■ Task item
Counting task for the entries below: give the number of lines that contain the word "Inter", with no other text.

*** Opening Materials provided ***

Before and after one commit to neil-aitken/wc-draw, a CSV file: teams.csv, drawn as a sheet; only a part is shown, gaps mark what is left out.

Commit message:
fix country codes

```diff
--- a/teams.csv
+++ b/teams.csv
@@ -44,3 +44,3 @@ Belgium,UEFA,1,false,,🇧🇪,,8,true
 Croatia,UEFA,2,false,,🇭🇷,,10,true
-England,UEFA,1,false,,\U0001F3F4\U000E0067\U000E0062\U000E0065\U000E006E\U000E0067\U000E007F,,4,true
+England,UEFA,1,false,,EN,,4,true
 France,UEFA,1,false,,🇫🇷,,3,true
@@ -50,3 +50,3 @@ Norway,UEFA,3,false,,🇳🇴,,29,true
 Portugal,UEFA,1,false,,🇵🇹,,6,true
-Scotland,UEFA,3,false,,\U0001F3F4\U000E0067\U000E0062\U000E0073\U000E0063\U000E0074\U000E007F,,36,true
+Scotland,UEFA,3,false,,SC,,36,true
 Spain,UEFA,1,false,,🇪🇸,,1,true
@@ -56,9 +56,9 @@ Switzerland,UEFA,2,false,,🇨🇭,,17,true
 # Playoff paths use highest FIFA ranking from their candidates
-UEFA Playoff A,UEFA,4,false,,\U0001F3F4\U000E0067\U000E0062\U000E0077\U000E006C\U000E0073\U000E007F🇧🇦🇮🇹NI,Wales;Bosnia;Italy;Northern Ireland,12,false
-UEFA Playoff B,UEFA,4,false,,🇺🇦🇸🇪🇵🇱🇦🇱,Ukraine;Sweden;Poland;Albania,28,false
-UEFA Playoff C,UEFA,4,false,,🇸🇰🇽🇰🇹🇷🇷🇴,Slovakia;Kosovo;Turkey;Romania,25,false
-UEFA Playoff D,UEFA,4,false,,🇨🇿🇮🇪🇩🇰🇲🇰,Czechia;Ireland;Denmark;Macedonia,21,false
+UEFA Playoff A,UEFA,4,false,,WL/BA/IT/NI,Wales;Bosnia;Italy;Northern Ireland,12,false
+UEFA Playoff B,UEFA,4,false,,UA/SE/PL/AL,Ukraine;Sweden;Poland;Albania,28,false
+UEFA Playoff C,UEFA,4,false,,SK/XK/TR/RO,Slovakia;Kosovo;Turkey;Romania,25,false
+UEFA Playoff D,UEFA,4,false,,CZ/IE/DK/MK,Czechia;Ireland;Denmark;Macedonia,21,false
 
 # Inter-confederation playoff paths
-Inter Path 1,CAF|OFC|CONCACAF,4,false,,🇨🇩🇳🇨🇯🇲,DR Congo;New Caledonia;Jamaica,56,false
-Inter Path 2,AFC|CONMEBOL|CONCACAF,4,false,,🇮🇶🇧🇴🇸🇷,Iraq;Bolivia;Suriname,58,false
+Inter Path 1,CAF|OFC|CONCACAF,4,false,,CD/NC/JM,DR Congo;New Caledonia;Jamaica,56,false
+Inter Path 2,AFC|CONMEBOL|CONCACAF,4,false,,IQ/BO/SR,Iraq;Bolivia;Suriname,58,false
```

*** Closing Materials provided ***

■ Task response
5